In the market, we continued to see solid product demand domestically and internationally. The sustained low price of crude oil and petroleum products, along with strong export demand, helped create a pull on domestic product inventories. We're also encouraged by the modest return of domestic shale crude production, which is good for diesel demand and crude differentials. On the downside, we continue to see negative impacts on Valero's earnings from exorbitant RINs prices. For the year, we expect to incur costs in the range of $750 million to $850 million to purchase RINs. At these levels, the expense is significant to our company and has our full attention.
You've likely seen that we filed a petition with the EPA to address this issue. Our efforts are focused on moving the point of obligation, which we believe will not only level the playing field among refiners and retailers, but will also improve the penetration of renewable fuels, reduce RIN fraud, lower RIN speculation and reduce costs for the consumer. We have had many constructive conversations with regulators, and these conversations continue to today. And as you'd expect, we continue to work this issue aggressively.

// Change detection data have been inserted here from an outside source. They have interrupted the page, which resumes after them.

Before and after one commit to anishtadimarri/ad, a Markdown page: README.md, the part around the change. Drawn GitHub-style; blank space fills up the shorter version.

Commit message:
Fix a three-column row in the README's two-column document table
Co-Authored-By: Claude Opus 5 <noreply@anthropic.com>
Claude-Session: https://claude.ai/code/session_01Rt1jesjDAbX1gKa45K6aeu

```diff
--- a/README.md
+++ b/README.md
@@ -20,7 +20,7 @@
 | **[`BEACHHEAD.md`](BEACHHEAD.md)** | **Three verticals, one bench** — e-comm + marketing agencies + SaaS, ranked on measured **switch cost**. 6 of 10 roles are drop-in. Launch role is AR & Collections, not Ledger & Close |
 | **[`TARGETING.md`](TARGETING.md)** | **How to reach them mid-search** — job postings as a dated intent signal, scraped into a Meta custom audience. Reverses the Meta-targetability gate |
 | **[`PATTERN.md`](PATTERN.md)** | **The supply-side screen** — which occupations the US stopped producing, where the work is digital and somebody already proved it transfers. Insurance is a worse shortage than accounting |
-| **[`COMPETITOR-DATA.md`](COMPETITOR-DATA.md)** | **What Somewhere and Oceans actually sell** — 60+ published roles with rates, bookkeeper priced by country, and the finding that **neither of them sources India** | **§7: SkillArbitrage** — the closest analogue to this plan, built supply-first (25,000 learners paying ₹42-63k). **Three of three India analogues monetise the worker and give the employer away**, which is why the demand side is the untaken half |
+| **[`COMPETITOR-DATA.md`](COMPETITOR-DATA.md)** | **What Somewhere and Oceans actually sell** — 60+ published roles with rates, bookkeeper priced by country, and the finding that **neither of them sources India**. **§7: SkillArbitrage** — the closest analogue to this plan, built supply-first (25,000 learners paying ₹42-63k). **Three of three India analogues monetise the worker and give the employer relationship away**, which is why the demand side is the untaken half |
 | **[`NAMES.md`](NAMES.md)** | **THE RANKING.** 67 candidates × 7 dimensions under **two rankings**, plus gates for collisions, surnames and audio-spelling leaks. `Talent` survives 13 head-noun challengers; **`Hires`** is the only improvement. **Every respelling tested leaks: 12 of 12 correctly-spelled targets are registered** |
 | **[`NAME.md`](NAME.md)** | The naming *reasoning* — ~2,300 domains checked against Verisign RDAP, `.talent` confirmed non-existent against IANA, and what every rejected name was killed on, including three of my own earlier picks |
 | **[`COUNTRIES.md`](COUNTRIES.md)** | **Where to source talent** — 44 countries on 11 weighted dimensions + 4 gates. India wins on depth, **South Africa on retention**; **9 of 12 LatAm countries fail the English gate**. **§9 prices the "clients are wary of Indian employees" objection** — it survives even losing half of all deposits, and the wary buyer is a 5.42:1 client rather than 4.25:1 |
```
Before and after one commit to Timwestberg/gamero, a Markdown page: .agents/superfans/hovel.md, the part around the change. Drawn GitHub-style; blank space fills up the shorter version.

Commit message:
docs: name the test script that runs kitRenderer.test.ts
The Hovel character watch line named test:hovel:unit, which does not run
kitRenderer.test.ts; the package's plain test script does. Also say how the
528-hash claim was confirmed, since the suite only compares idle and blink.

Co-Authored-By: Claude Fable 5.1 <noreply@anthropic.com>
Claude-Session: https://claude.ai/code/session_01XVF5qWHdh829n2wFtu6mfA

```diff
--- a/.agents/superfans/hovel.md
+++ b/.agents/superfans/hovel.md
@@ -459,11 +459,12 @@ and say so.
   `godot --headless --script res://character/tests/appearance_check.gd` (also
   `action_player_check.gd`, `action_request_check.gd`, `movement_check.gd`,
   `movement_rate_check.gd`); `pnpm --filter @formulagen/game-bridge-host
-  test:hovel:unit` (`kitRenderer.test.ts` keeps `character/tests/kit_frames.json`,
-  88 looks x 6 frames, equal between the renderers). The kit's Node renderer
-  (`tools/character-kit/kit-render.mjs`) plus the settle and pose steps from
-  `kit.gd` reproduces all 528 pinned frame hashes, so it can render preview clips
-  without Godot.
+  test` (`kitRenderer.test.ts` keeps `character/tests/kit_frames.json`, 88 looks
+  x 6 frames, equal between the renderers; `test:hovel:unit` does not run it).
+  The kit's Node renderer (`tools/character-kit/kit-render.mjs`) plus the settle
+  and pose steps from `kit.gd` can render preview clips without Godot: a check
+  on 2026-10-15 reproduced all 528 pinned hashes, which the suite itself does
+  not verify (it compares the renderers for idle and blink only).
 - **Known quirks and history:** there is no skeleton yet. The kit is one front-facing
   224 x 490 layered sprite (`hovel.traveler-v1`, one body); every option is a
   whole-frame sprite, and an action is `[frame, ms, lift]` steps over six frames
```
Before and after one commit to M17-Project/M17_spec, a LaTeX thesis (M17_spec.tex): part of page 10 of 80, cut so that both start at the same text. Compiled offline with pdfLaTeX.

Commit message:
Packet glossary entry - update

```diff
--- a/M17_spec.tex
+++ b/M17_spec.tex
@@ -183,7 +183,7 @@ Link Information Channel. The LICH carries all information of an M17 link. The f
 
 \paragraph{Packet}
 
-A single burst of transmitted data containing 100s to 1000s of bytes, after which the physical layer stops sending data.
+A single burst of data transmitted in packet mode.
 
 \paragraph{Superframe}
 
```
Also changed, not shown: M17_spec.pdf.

What a Fool believes
Just like the last couple of quarters, the bottom-line comparison to this time last year doesn't really tell the story about Valero's third-quarter earnings. Refining margins across the entire industry have been on the decline for much of 2016, and it doesn't help that Valero is shelling out so much for RINs, either. The bright side is that despite a more challenging environment, the company continues to run its facilities at a high rate and at low cost. These are the things Valero's management can control, and it's a sign they are doing the right things. That is pretty much all you can ask from a refining company.
A secret billion-dollar stock opportunity
The world's biggest tech company forgot to show you something, but a few Wall Street analysts and the Fool didn't miss a beat: There's a small company that's powering their brand-new gadgets and the coming revolution in technology. And we think its stock price has nearly unlimited room to run for early, in-the-know investors! To be one of them, just click here.
The Motley Fool has no position in any of the stocks mentioned. Try any of our Foolish newsletter services free for 30 days. We Fools may not all hold the same opinions, but we all believe that considering a diverse range of insights makes us better investors. The Motley Fool has a disclosure policy.